TAKING SERIOUS note of lynchings and mob violence, the Supreme Court on Tuesday put the onus on the states to check such incidents. Saying it would “not confine these incidents to any particular motive”, the court said “this is mob violence, which is a crime”.
“We do not want lynchings. We do not want mob violence. We want to protect victims,” said a bench of Chief Justice of India Dipak Misra and Justices A M Khanwilkar and D Y Chandrachud.
The court was hearing a batch of petitions seeking its directions for curbing violence by cow vigilantes.
“Whoever they are, they can’t take the law into their hands. These kinds of incidents cannot occur. It can’t be accepted in the remotest sense,” said the CJI. He said “it was the obligation of the states to ensure that such incidents do not occur”, and hence an elaborate judgement was necessary. “The states shall be held responsible,” he said.
Appearing for one of the petitioners, advocate Indira Jaising said the violent incidents of cow vigilantism “go beyond crime and law and order problems” and “there is a pattern to it”.
“We shall not confine these incidents to any particular motive. This is mob violence, which is a crime. The Centre should frame a scheme under Article 257 (Control of the Union over States in certain cases) of Constitution,” said the CJI. “There have to be preventive measures,” he said.
Additional Solicitor General P S Narasimha said it was “unnecessary” to frame any new statute as there are already provisions.
Jaising said though the court had already ordered highway patrolling and appointment of nodal officers to prevent such crimes, they continued to occur near highways. Some liability has to be fixed on the Centre too, she said.

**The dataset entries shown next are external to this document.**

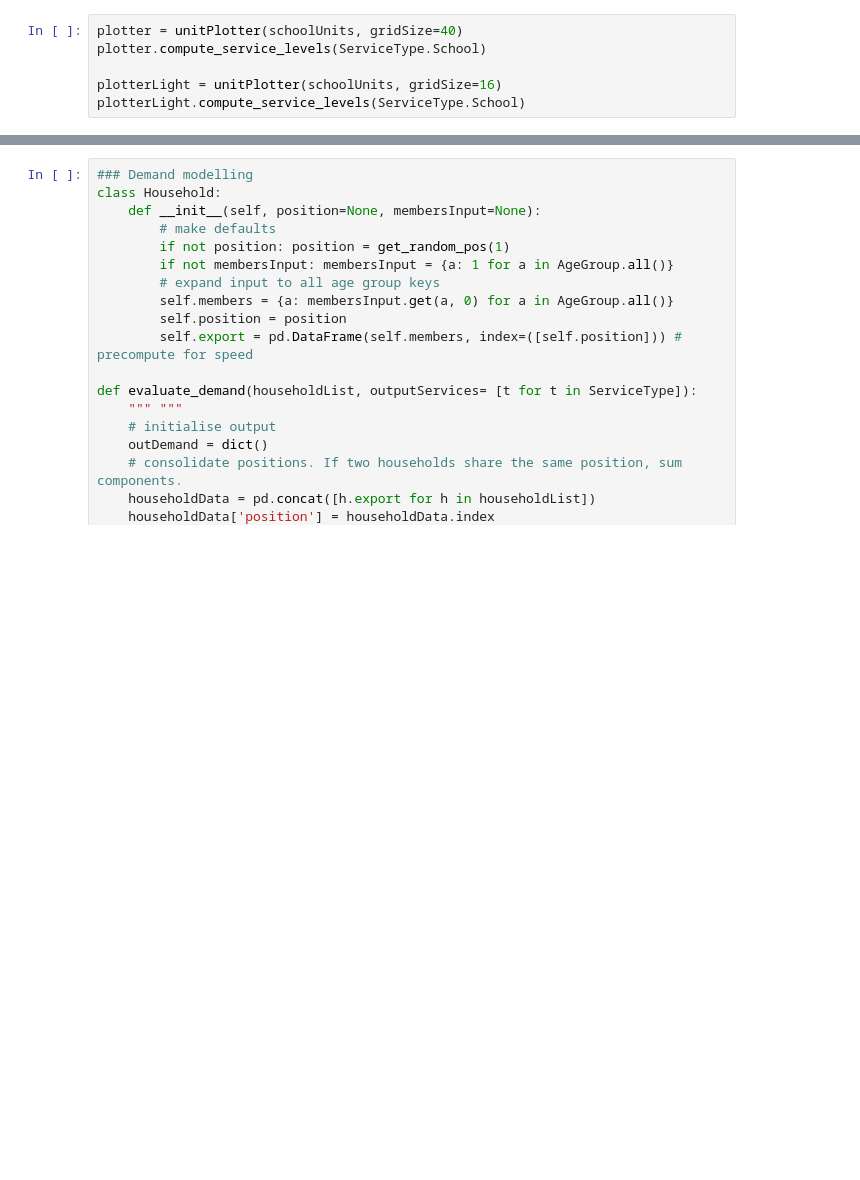
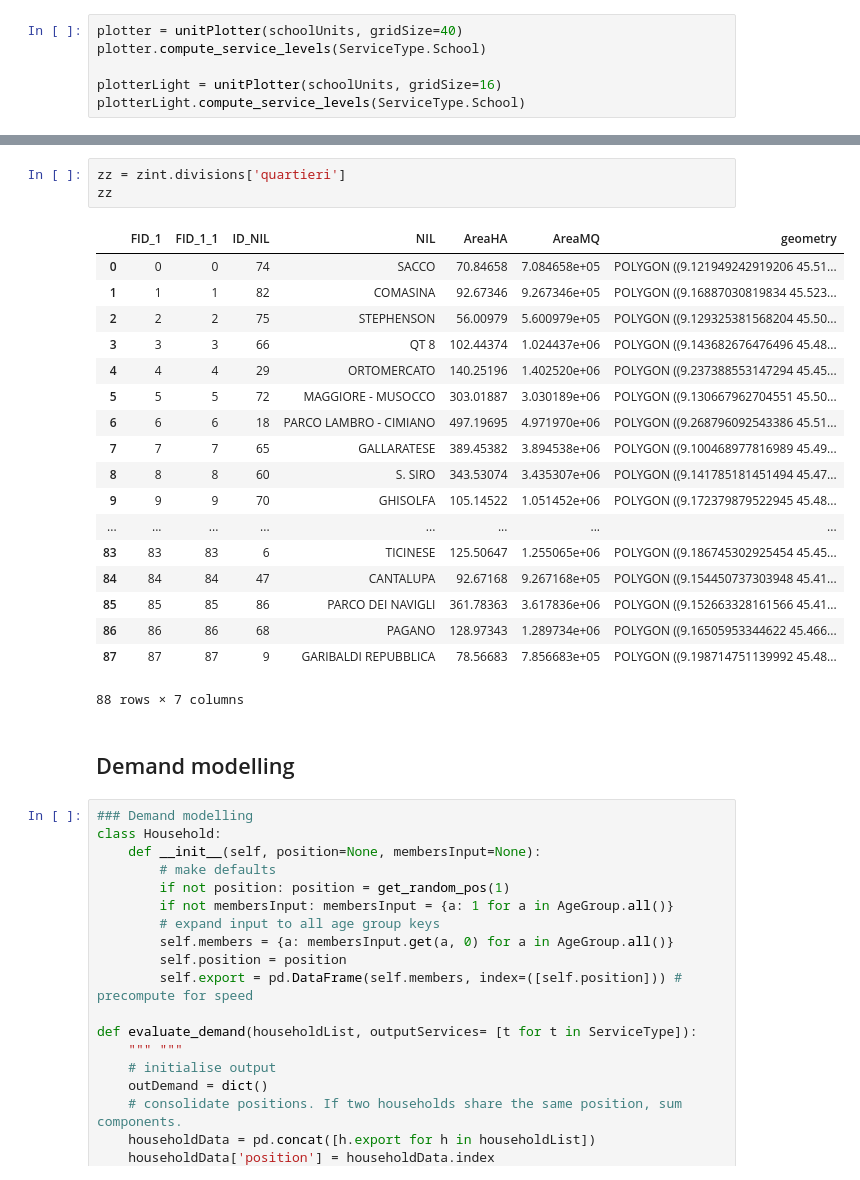
Before and after one commit to davideveronese/daf-data-science, a Jupyter notebook: mappa_quartiere/CityServicesModel.ipynb, the cells around one changed output, grey strips where cells are left out. Drawn from its saved outputs; the diff is of its cells as text; blank space fills up the shorter version.

```diff
--- a/mappa_quartiere/CityServicesModel.ipynb
+++ b/mappa_quartiere/CityServicesModel.ipynb
@@ -280,3 +324,27 @@ plotterSmooth.plot_service_levels(ServiceType.School)
+# %%
+zz = zint.divisions['quartieri']
+zz
+# %% [output]
+|  | FID_1 | FID_1_1 | ID_NIL | NIL | AreaHA | AreaMQ | geometry |
+| 0 | 0 | 0 | 74 | SACCO | 70.84658 | 7.084658e+05 | POLYGON ((9.121949242919206 45.51... |
+| 1 | 1 | 1 | 82 | COMASINA | 92.67346 | 9.267346e+05 | POLYGON ((9.16887030819834 45.523... |
+| 2 | 2 | 2 | 75 | STEPHENSON | 56.00979 | 5.600979e+05 | POLYGON ((9.129325381568204 45.50... |
+| 3 | 3 | 3 | 66 | QT 8 | 102.44374 | 1.024437e+06 | POLYGON ((9.143682676476496 45.48... |
+| 4 | 4 | 4 | 29 | ORTOMERCATO | 140.25196 | 1.402520e+06 | POLYGON ((9.237388553147294 45.45... |
+| 5 | 5 | 5 | 72 | MAGGIORE - MUSOCCO | 303.01887 | 3.030189e+06 | POLYGON ((9.130667962704551 45.50... |
+| 6 | 6 | 6 | 18 | PARCO LAMBRO - CIMIANO | 497.19695 | 4.971970e+06 | POLYGON ((9.268796092543386 45.51... |
+| 7 | 7 | 7 | 65 | GALLARATESE | 389.45382 | 3.894538e+06 | POLYGON ((9.100468977816989 45.49... |
+| 8 | 8 | 8 | 60 | S. SIRO | 343.53074 | 3.435307e+06 | POLYGON ((9.141785181451494 45.47... |
+| 9 | 9 | 9 | 70 | GHISOLFA | 105.14522 | 1.051452e+06 | POLYGON ((9.172379879522945 45.48... |
+| ... | ... | ... | ... | ... | ... | ... | ... |
+| 83 | 83 | 83 | 6 | TICINESE | 125.50647 | 1.255065e+06 | POLYGON ((9.186745302925454 45.45... |
+| 84 | 84 | 84 | 47 | CANTALUPA | 92.67168 | 9.267168e+05 | POLYGON ((9.154450737303948 45.41... |
+| 85 | 85 | 85 | 86 | PARCO DEI NAVIGLI | 361.78363 | 3.617836e+06 | POLYGON ((9.152663328161566 45.41... |
+| 86 | 86 | 86 | 68 | PAGANO | 128.97343 | 1.289734e+06 | POLYGON ((9.16505953344622 45.466... |
+| 87 | 87 | 87 | 9 | GARIBALDI REPUBBLICA | 78.56683 | 7.856683e+05 | POLYGON ((9.198714751139992 45.48... |
+88 rows × 7 columns
+# %% [markdown]
+## Demand modelling
 # %%
 ### Demand modelling
 class Household:
```
Also changed, not shown: parts of 14 cells of this notebook.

Narasimha said the Centre was aware of its responsibility and had taken steps to deal with it. He said the main concern was maintaining law and order, and submitted that the Centre had already issued advisories to the states.
But Jaising said it was not enough to issue advisories, and it should also ensure that the advisories are implemented. She said it involved targeted violence against vulnerable sections.
Reserving its order, the court said it would pass a detailed judgement, and allowed the parties to file their written submissions in three days.
On September 6 last year, the apex court had asked all the states to take stern measures to stop violence in the name of cow protection, including appointing senior police officers as nodal officers in every district within a week and acting promptly to check cow vigilantes from behaving like they are a “law unto themselves”.
The apex court had sought responses from Rajasthan, Haryana and Uttar Pradesh governments on a plea seeking contempt action against them for not following its order.